From the opening scene, 1917 denies our expectations of a war movie. We see the peace and silence of a meadow covered with yellow flowers, and when the camera pulls back, we see two soldiers sleeping in an unexpected calm. There is no sign of a war zone here.
Then the camera follows the soldiers to the beginning of their adventurous journey. Even though the name, poster, and trailer of 1917 create the expectation to see the dirty and brutal scenes of the ugliest war in history, still, the movie itself presents some of the most uniquely beautiful pictures of the war movie genre.
1917 reveals its storyline within the first 15 minutes of the movie. General Erinmore (Colin Firth) calls lance corporal Blake (Dean-Charles Chapman) for a mission that nobody gives it a chance of success. A message from the general should be delivered to Colonel Mackenzie (Benedict Cumberbatch) to quit the attack to German’s stronghold because it is a trap, and the result will be a massacre of British troops.
Blake’s brother is in Colonel Mackenzie’s regiment, and that is why he is chosen for the perilous mission. He has a stronger motivation to accept the task to save his brother’s life as well as his comrades. His friend lance corporal Schofield (George MacKay) has to take the mission too, even though he thinks it is futile and a definite suicide.
The story is simple, with no complication and no twist in the plot: a dangerous journey of two soldiers to deliver a message. Nothing is new or exciting in this story, and the atmosphere of the movie’s opening scenes resonates with the same tone. Why? Because the story is not what Sam Mendes intends to show us.
His different approach to a war movie is evident from the first minutes of 1917. It tells us that camera and cut-less cinematography have a significant role in making the movie, and it is not just a technical preference but as a characteristic feature. It reminds me of Rope (1948), directed by Alfred Hitchcock as the first cut-less movie I watched, still with a big difference.
For Hitchcock, the intention was to exercise experimental filmmaking and showing that he can make a movie without depending on editing. Still, for Mendes, the long steady-cam shooting and avoiding cuts have an essential, meaningful value.

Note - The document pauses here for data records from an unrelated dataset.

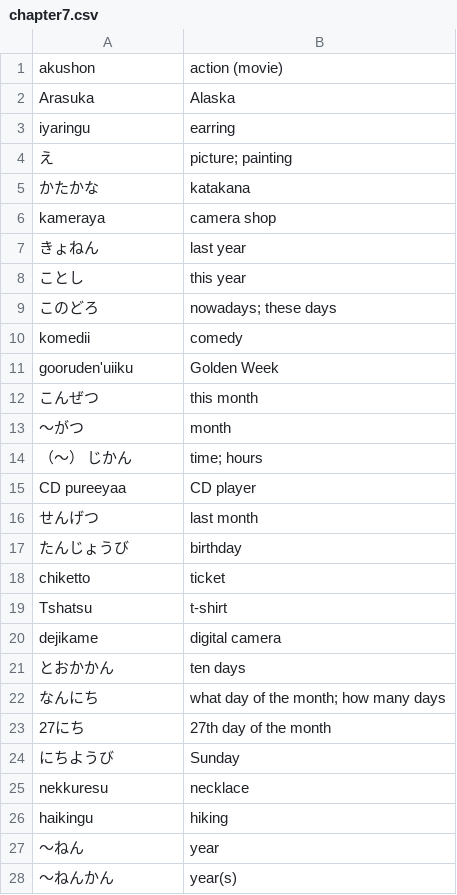
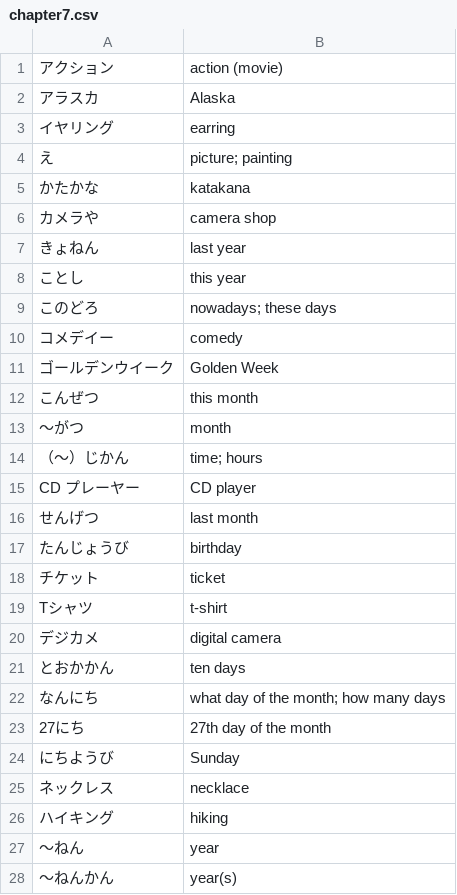
Before and after one commit to RodrigoDavy/Kana-Drill-Plus, a CSV file: app/src/main/assets/chapter7.csv, drawn as a sheet; only a part is shown; the diff covers the shown part only.

```diff
--- a/app/src/main/assets/chapter7.csv
+++ b/app/src/main/assets/chapter7.csv
@@ -1,7 +1,7 @@
-akushon, action (movie)
-Arasuka, Alaska
-iyaringu, earring
+アクション, action (movie)
+アラスカ, Alaska
+イヤリング, earring
 え, picture; painting
 かたかな, katakana
-kameraya, camera shop
+カメラや, camera shop
 きょねん, last year
@@ -9,13 +9,13 @@ kameraya, camera shop
 このどろ, nowadays; these days
-komedii, comedy
-gooruden'uiiku, Golden Week
+コメデイー, comedy
+ゴールデンウイーク, Golden Week
 こんぜつ, this month
 〜がつ, month
-（〜） じかん, time; hours
-CD pureeyaa, CD player
+（〜）じかん, time; hours
+CD プレーヤー, CD player
 せんげつ, last month
 たんじょうび, birthday
-chiketto, ticket
-Tshatsu, t-shirt
-dejikame, digital camera
+チケット, ticket
+Tシャツ, t-shirt
+デジカメ, digital camera
 とおかかん, ten days
@@ -24,4 +24,4 @@ dejikame, digital camera
 にちようび, Sunday
-nekkuresu, necklace
-haikingu, hiking
+ネックレス, necklace
+ハイキング, hiking
 〜ねん, year
```
Also changed, not shown: 7 edited cells elsewhere in this file, app/src/main/assets/chapter1.csv, app/src/main/assets/chapter2.csv, 4 other files.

Paying less attention to the story, Mendes relies on the cinematography to convey the sense of travelling and being on a journey to the audience. We feel like an observer or a companion following Blake and Schofield on their dangerous journey. We see everything at the same time and in the same way they see, so we don’t know anything more than they do.
The peak of this companionship is when a German warplane crashes down and slides towards Blake and Schofield. As the observer behind them, we also see the smoking plane is coming towards us. A brilliant shot that shocks us more than any other event in the film.
What happens to Blake in this shot doesn’t change the motif of the film, and the journey continues. Getting closer to Germans hold area creates a faster rhythm and more action scenes. Schofield is a lone runner now, and there are fewer dialogues afterwards. As a result, the film gets closer to a visual narrative.
Schofield passes a bridge and, after a while, reaches to Écoust-Saint-Mein. The city is on fire, but unlike other burning cities in war movies, the light of fire creates a beautiful spectrum of colors in the darkness of the night. The city burns, and the flames create a red, orange and black background for the chasing scenes of the movie.
After escaping from the Germans, Schofield jumps in the river and finally reaches a small lake under a waterfall. The lake is covered with white flowers that Blake was describing them from the memories of his hometown. Schofield relaxes by hanging on the floating trunk, but flowers remind him of the mission. As soon as he gets back on the track, he sees corpses all over the lake, and he has to crawl over them to get to the land.
He finally accomplishes the mission and, after meeting Blake’s brother, sits under a tree and closes his eyes in the same way we saw him at the opening shot of the film. Having these in our minds, we may ask: What changed here? Blake is not in the frame anymore, and Schofield is not the same person who was trying to quit the mission at the beginning of the film. Blake’s death and the promise of accomplishing the mission changed Schofield. He told once to Blake that he doesn’t like to go back home, but at the final moment, he looks at photos of his wife and child.
Unlike some critics who believe part of Schofield’s motivation in accomplishing the mission is related to his family and his willing to see them again, I think he is just committed to the promise he made to his dying friend.
As an introvert person who does not share the mutual motivations of soldiers around him, Schofield does not look concerned about the mission and saving his comrades. He is not passionate about the war—neither eager to go back home. That is why, at the end of the movie, he sits alone back to the tree and close his eyes, enjoying getting back to his solitude after an adventurous journey.